Be approachable by being accessible. Continually remind employees that they can come to you with problems and specify how they can reach you. Also, consider setting up "office hours" during which workers can take advantage of a virtual "open door" policy for one-on-one time.
A good manager doesn't do everything themselves. Rather, they delegate responsibilities clearly to their teams. You can create project spaces with set deliverables within a project management app and assign specific tasks to co-workers.
One of the biggest fears in remote work cultures is that employee engagement will decrease and workers will be less productive. Address this by setting clear goals for productivity. Enlist measurable key performance indicators (KPIs), goals, and milestones that you and your team can access.
For example, if you have a content writer on your team, you might expect them to complete a certain number of blog posts in a given timeframe. If you're dealing with a sales team, you might expect them to meet certain set sales targets in a quarter.
On the flip side, remote workers can burn out because they work too much. This can happen when the lines between professional and personal time blur. Ask workers to set clear timeframes during which they will be available on remote tools like Slack and Asana. Outside of those hours, they should set their status as "Away" or "Do Not Disturb."
As the manager, you should respect those statuses. You can also do your part by being aware of how much work you are assigning others. If an employee starts to miss deadlines or otherwise "slip" on the job, they may be overworked. Hard work is good but burnout is not!
The best way to assess a manager is to ask their employees! In performance reviews, request constructive feedback on concrete points like what you could improve on and which processes could be better streamlined. Remote workplaces might consider using online survey tools to gather feedback. Bonus: These can be anonymized, giving you more honest answers!

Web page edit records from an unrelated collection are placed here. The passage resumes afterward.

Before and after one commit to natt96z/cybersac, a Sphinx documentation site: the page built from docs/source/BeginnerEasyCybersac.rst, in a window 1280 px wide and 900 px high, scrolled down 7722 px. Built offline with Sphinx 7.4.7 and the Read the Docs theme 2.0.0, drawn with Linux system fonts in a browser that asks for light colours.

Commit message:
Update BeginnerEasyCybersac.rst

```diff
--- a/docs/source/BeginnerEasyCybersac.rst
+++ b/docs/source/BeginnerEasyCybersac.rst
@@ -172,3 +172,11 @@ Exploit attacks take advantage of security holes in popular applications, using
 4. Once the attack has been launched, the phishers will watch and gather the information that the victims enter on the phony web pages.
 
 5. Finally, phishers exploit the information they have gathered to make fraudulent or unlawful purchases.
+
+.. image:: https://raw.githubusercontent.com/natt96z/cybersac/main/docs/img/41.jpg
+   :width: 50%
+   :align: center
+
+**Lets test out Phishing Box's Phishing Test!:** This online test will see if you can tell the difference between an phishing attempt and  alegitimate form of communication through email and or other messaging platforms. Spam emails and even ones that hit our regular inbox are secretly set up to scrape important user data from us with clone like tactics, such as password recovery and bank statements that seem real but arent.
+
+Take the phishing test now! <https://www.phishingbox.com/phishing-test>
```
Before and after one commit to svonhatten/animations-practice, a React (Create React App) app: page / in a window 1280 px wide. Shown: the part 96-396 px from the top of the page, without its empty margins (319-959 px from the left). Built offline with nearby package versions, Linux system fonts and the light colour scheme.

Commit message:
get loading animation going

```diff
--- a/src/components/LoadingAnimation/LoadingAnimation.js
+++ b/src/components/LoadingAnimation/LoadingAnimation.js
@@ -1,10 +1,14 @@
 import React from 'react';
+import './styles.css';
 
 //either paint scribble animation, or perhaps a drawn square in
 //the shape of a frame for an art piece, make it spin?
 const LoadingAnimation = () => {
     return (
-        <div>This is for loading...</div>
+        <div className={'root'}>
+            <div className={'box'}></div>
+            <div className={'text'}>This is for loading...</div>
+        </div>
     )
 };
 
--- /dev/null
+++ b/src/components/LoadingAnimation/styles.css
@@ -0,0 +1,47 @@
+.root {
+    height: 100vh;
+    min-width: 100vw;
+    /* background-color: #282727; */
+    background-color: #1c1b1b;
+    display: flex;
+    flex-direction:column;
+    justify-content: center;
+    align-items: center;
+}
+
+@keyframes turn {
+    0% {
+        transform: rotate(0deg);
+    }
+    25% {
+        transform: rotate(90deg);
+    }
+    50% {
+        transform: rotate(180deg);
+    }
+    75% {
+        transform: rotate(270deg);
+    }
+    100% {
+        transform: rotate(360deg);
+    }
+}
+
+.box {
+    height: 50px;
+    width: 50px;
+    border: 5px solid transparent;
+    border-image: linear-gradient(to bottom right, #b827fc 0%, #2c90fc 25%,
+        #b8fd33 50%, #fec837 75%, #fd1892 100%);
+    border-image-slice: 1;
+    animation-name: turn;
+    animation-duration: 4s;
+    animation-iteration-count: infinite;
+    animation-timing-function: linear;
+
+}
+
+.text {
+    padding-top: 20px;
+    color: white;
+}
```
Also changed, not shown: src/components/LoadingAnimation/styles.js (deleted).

One-on-one meetings give employees the chance to check in with their manager. This creates a safe space away from other workers to voice concerns privately. Schedule regular one-on-ones (at least once a month but ideally more often) with each team member. Make this a video chat for a more intimate conversation.
Finally, remote managers can support their team's success by ensuring all members have the tools and technology they need. Do remote workers have the hardware they need, like a good computer and monitor? Do they have fast internet? Do they have a comfortable workstation? Consider technologies to boost communication, productivity, and collaboration, like:
As an effective manager, you want your team to thrive. Their success is your success; if they're performing well, it means you're doing a good job. The right tools help you all work together by enhancing communication and productivity.
One must-have for your remote team? OSlash. This agile tool makes it easy for team members to share informative links quickly and accurately. You can better organize and manage work-relevant links and find them using a cross-app search function. Never have your client waiting on you while you search for that hidden invoice document. With OSlash, type o/invoice into your browser and — BAM! — you’ve got exactly what you need to assist your client.
No more time wasted scouring old chats, emails, and bookmark folders for old links. Turbocharge your team performance today by leveraging OSlash.
Join us in a critical examination of AI cyber security. This blog outlines what AI is about in cyber security, its multi-dimensional benefits, and real-life implementation situations.
AI can be used for product development in multiple ways, such as automating tasks and testing prototypes. Learn more about AI in this space with use cases and examples.
After an exhilarating three-year journey building OSlash, we have made the difficult decision to wind the business down. But you can continue using your OSlash shortcuts. Here's how. Here's how you can continue using OSlash shortcuts